alive (1) Mark, c. 4. V. 34.
alive to the Apostles, after his passion, by many infallible proofs, being seen by them forty days, and speaking of the things pertaining to the kingdom of God (m).” But still our Saviour foresaw that these instructions, delivered to the Apostles as men, and impressed upon the human mind in the ordinary manner, would not qualify them for the great work of propagating his religion; and therefore he promised, that after his departure they should receive farther assistance of an extraordinary nature : “ It is expedient for you
that I go away; for if I
go not away,
the Comforter will not come unto you ; but if I depart, I will send him unto you (n).”—“ I will pray the Father, and he shall give you another Comforter, that he
ever, even the Spirit of Truth, whoin the world cannot receive (o).”—“ But the Comforter, which is the Holy Ghost, whom the Father will send in my name, he shall teach you all things, and bring all things to your remembrance, whatsoever I have said unto you (p).”—“How beit, when he, the Spirit of Truth, is come, he will guide you into all truth, for he shall not speak of himself, but whatsoever he shall hear, that shall he speak :- and he will shew you things to come. He shall glorify
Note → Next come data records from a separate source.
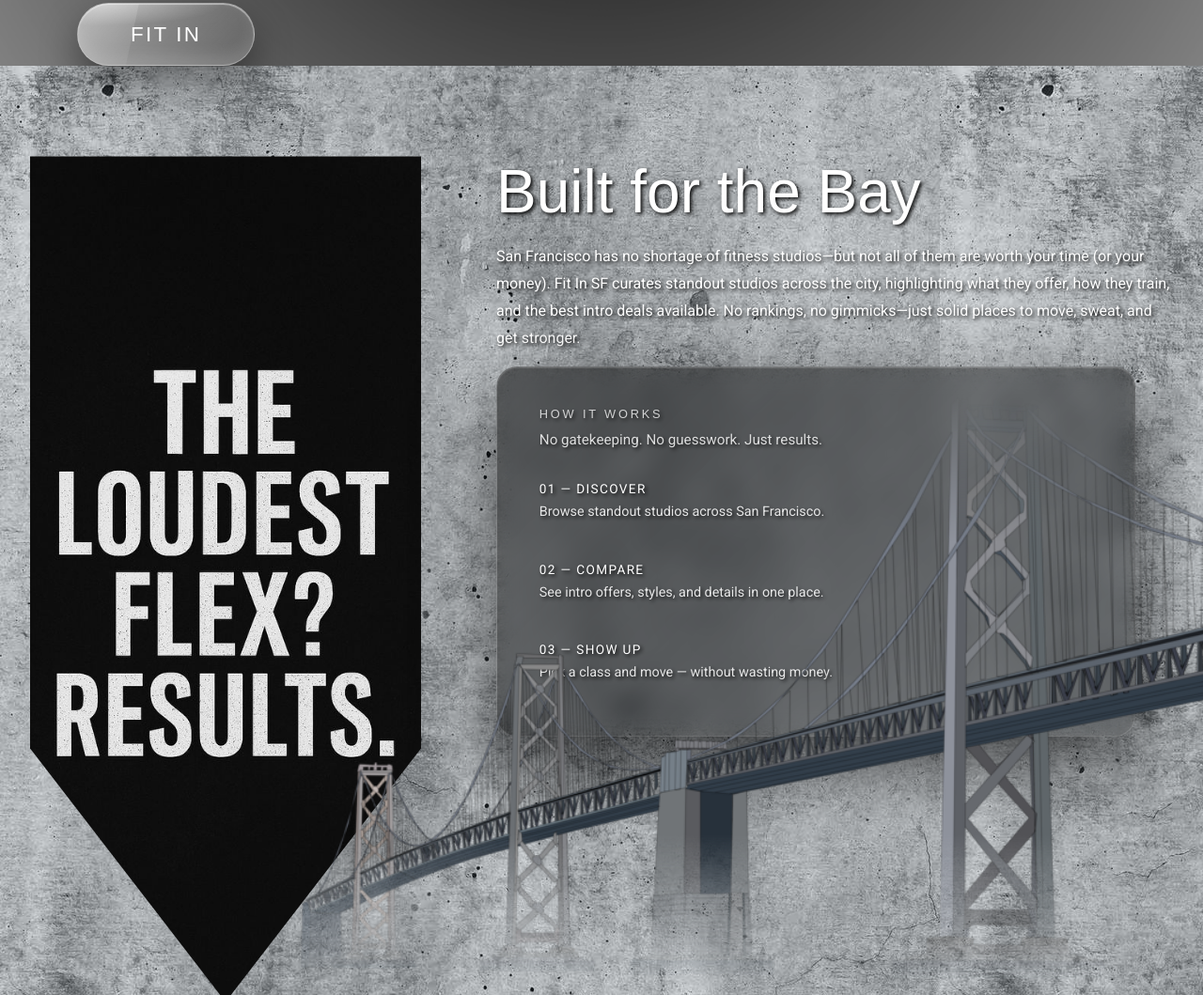
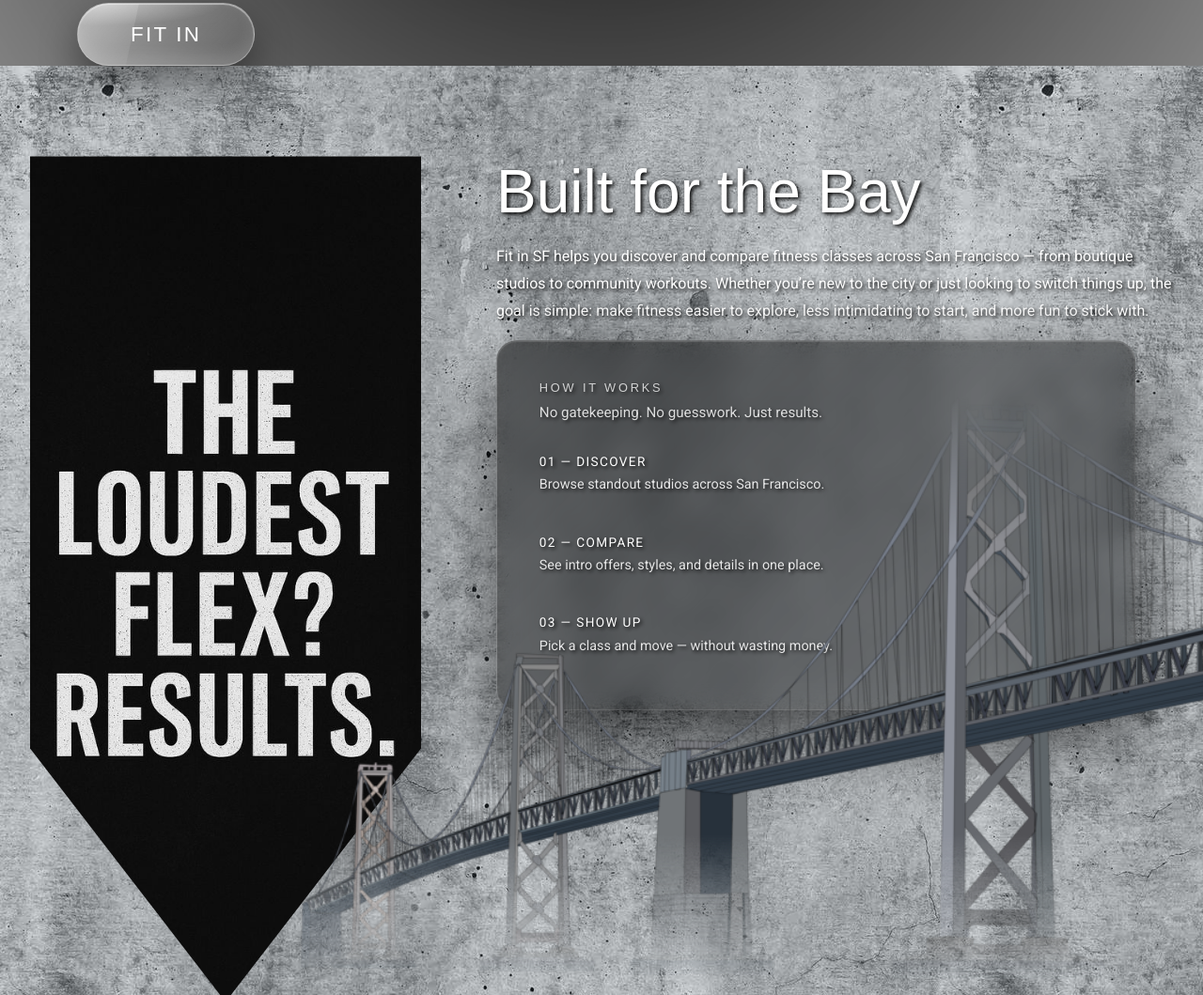
Before and after one commit to vanessacp22/fit-in, a plain HTML site: page index.html in a window 1280 px wide. Shown: the part 746-1805 px from the top of the page at 94% size. Drawn offline with nearby package versions, Linux system fonts and the light colour scheme; no server answers; a web font is replaced by a local one.

Commit message:
index updates

```diff
--- a/index.html
+++ b/index.html
@@ -67,11 +67,11 @@
       <div class="body-text">
         <h1 class="heroe">Built for the Bay</h1>
         <p class="body-p">
-          San Francisco has no shortage of fitness studios—but not all of them
-          are worth your time (or your money). Fit In SF curates standout
-          studios across the city, highlighting what they offer, how they train,
-          and the best intro deals available. No rankings, no gimmicks—just
-          solid places to move, sweat, and get stronger.
+          Fit in SF helps you discover and compare fitness classes across San
+          Francisco — from boutique studios to community workouts. Whether
+          you’re new to the city or just looking to switch things up, the goal
+          is simple: make fitness easier to explore, less intimidating to start,
+          and more fun to stick with.
         </p>
 
         <section class="how-it-works">
```
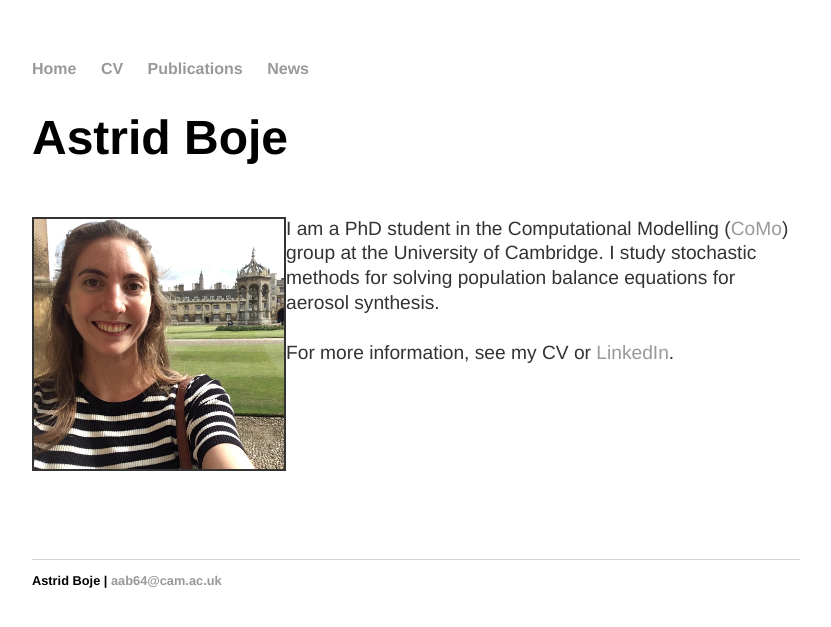
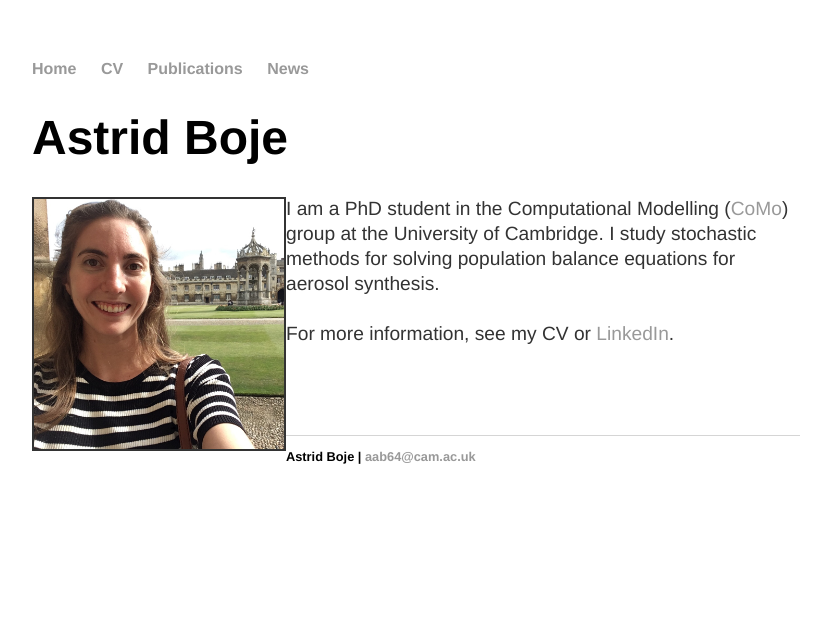
Before and after one commit to aab64/aab64.github.io, a Jekyll site: the page built from index.html, in a window 1280 px wide. Shown: the top 627 px of the page, without its empty margins (224-1055 px from the left). Built offline with Jekyll 4.4.1, drawn with Linux system fonts in a browser that asks for light colours.

Commit message:
Update index.html

```diff
--- a/index.html
+++ b/index.html
@@ -7,8 +7,8 @@ title: Astrid Boje | PhD Student | CoMo Group | University of Cambridge
 	<h1>Astrid Boje</h1>
 </div>
 
-<div class="blurb" style="display: inline-block">
-	<p width="450px">
+<div class="blurb">
+	<p>
 		<img src="/images/Me_in_Cam.jpg" height="auto" width="250px" border="2px solid grey" style="float: left;">
 	</p>
 	<p>
```
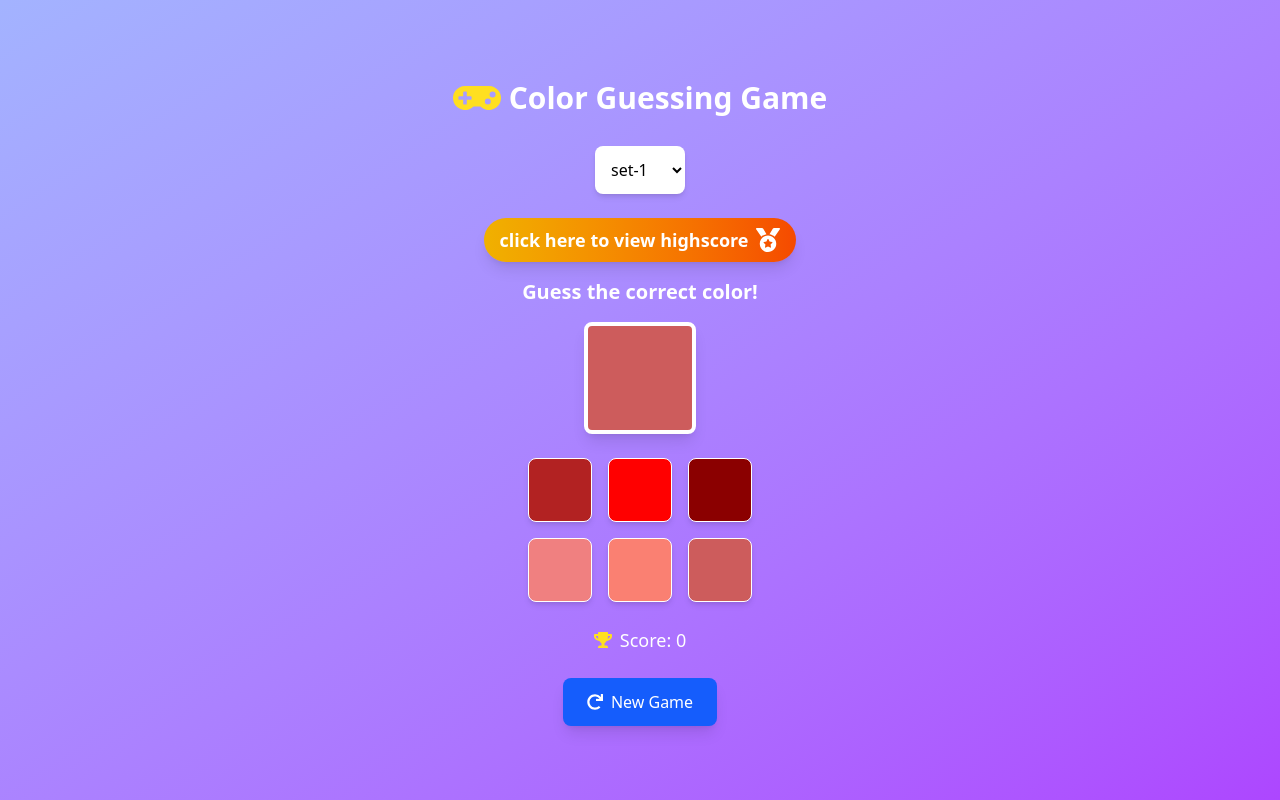
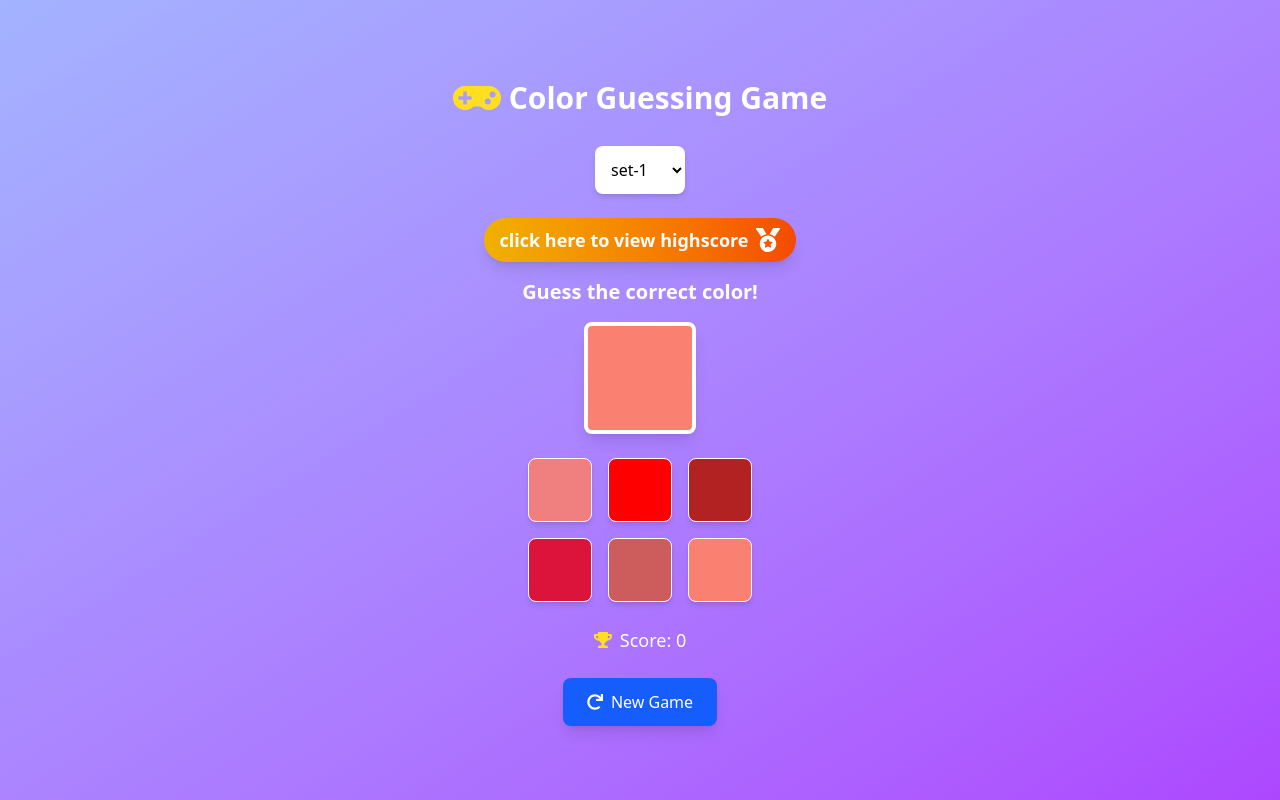
Before and after one commit to Oyasikelly/color-game, a React (Vite) app: page / in a window 1280 px wide. Built offline with nearby package versions, Linux system fonts and the light colour scheme.

Commit message:
Update App.jsx

```diff
--- a/src/App.jsx
+++ b/src/App.jsx
@@ -8,18 +8,18 @@ import HighScore from "./component/HighScore";
 const colorSets = [
   {
     set: "set-1",
-    range: ["red", "darkred", "lightcoral", "salmon", "firebrick", "indianred"],
+    range: ["red", "firebrick", "crimson", "indianred", "lightcoral", "salmon"],
     highscore: 0,
   },
   {
     set: "set-2",
     range: [
       "blue",
+      "mediumblue",
       "royalblue",
       "dodgerblue",
-      "deepskyblue",
       "cornflowerblue",
-      "steelblue",
+      "slateblue",
     ],
     highscore: 0,
   },
@@ -28,10 +28,10 @@ const colorSets = [
     range: [
       "green",
       "darkgreen",
+      "forestgreen",
       "seagreen",
-      "forestgreen",
       "mediumseagreen",
-      "limegreen",
+      "springgreen",
     ],
     highscore: 0,
   },
@@ -40,10 +40,10 @@ const colorSets = [
     range: [
       "yellow",
       "gold",
+      "goldenrod",
+      "darkkhaki",
       "khaki",
-      "lightgoldenrodyellow",
       "palegoldenrod",
-      "darkkhaki",
     ],
     highscore: 0,
   },
@@ -51,9 +51,9 @@ const colorSets = [
     set: "set-5",
     range: [
       "purple",
-      "mediumpurple",
+      "darkorchid",
       "blueviolet",
-      "darkorchid",
+      "mediumorchid",
       "plum",
       "orchid",
     ],
@@ -66,8 +66,8 @@ const colorSets = [
       "darkorange",
       "tomato",
       "coral",
+      "lightsalmon",
       "sandybrown",
-      "chocolate",
     ],
     highscore: 0,
   },
@@ -79,7 +79,7 @@ const colorSets = [
       "lightseagreen",
       "mediumaquamarine",
       "cadetblue",
-      "aquamarine",
+      "darkslategray",
     ],
     highscore: 0,
   },
@@ -97,15 +97,15 @@ const colorSets = [
   },
   {
     set: "set-9",
-    range: ["brown", "saddlebrown", "sienna", "peru", "tan", "burlywood"],
+    range: ["brown", "saddlebrown", "sienna", "peru", "tan", "rosybrown"],
     highscore: 0,
   },
   {
     set: "set-10",
     range: [
       "gray",
-      "darkslategray",
       "dimgray",
+      "darkgray",
       "slategray",
       "lightslategray",
       "gainsboro",
```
me; (m) Acts, c. I v.3.
(n) John, c. 16. v.7. (o) John, C. 14. V. 16 & 17. (P) John, c. 14. v.26.